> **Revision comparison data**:
------------------------------

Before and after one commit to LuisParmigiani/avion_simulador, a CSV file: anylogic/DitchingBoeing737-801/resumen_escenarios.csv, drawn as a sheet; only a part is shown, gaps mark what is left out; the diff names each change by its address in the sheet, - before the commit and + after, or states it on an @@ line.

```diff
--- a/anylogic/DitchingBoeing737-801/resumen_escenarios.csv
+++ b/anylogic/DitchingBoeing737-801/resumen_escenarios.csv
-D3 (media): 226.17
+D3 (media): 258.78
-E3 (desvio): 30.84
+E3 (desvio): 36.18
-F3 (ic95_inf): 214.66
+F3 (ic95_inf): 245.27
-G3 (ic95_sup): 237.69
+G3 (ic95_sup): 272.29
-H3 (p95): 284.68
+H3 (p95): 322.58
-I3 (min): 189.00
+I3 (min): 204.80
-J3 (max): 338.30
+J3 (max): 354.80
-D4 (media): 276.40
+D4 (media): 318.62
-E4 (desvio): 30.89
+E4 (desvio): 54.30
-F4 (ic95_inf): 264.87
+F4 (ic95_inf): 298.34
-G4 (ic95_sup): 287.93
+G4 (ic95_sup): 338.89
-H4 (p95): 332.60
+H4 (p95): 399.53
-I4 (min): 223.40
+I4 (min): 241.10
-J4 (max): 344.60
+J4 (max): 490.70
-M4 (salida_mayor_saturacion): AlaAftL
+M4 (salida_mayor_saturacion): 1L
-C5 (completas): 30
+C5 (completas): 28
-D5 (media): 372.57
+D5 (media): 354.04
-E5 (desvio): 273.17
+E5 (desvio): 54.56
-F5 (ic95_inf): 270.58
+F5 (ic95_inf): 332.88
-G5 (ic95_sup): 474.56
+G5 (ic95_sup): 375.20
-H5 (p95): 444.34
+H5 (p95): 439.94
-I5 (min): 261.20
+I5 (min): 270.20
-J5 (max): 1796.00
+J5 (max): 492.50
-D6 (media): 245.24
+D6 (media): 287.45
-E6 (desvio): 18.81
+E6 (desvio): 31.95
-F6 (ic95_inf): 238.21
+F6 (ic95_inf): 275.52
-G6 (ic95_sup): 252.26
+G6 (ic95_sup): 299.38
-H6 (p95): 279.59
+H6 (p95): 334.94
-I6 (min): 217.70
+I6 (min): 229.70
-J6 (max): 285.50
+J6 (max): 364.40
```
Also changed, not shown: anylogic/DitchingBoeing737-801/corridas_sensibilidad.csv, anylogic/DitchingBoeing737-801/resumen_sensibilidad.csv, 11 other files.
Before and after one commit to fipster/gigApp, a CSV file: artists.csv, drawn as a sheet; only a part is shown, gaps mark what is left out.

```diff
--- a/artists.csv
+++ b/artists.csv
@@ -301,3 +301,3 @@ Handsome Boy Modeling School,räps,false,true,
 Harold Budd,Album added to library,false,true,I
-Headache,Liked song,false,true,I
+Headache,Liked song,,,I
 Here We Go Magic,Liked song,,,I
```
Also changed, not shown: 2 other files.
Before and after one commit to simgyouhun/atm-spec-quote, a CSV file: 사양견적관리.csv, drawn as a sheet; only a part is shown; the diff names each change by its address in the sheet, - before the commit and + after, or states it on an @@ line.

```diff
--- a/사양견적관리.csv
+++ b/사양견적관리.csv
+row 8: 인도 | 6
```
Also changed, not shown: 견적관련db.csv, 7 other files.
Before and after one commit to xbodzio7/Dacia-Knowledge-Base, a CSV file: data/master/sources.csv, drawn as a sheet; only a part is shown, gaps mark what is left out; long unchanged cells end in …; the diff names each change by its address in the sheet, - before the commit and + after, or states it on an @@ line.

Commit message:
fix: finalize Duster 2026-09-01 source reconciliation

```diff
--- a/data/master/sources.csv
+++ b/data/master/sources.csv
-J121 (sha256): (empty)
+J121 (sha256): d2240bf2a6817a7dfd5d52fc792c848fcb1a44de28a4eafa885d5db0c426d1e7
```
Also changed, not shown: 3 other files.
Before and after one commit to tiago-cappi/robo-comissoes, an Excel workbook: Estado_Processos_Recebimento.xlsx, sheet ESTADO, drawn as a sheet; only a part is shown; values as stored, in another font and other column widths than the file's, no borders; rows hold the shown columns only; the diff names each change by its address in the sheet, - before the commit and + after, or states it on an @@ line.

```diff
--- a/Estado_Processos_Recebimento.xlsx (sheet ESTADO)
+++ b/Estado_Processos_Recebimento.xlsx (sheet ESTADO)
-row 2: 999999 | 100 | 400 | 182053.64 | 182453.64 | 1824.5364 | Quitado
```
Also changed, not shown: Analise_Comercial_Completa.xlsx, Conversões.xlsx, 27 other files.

------------------------------

> **Work required**: Start with the line above that contains "Before and after one commit to xbodzio7/Dacia-Knowledge-Base, a" and end with the line that contains "Also changed, not shown: 3 other files.". Write out those lines exactly, and only those.

> **Answer to the exercise**:
Before and after one commit to xbodzio7/Dacia-Knowledge-Base, a CSV file: data/master/sources.csv, drawn as a sheet; only a part is shown, gaps mark what is left out; long unchanged cells end in …; the diff names each change by its address in the sheet, - before the commit and + after, or states it on an @@ line.

Commit message:
fix: finalize Duster 2026-09-01 source reconciliation

```diff
--- a/data/master/sources.csv
+++ b/data/master/sources.csv
-J121 (sha256): (empty)
+J121 (sha256): d2240bf2a6817a7dfd5d52fc792c848fcb1a44de28a4eafa885d5db0c426d1e7
```
Also changed, not shown: 3 other files.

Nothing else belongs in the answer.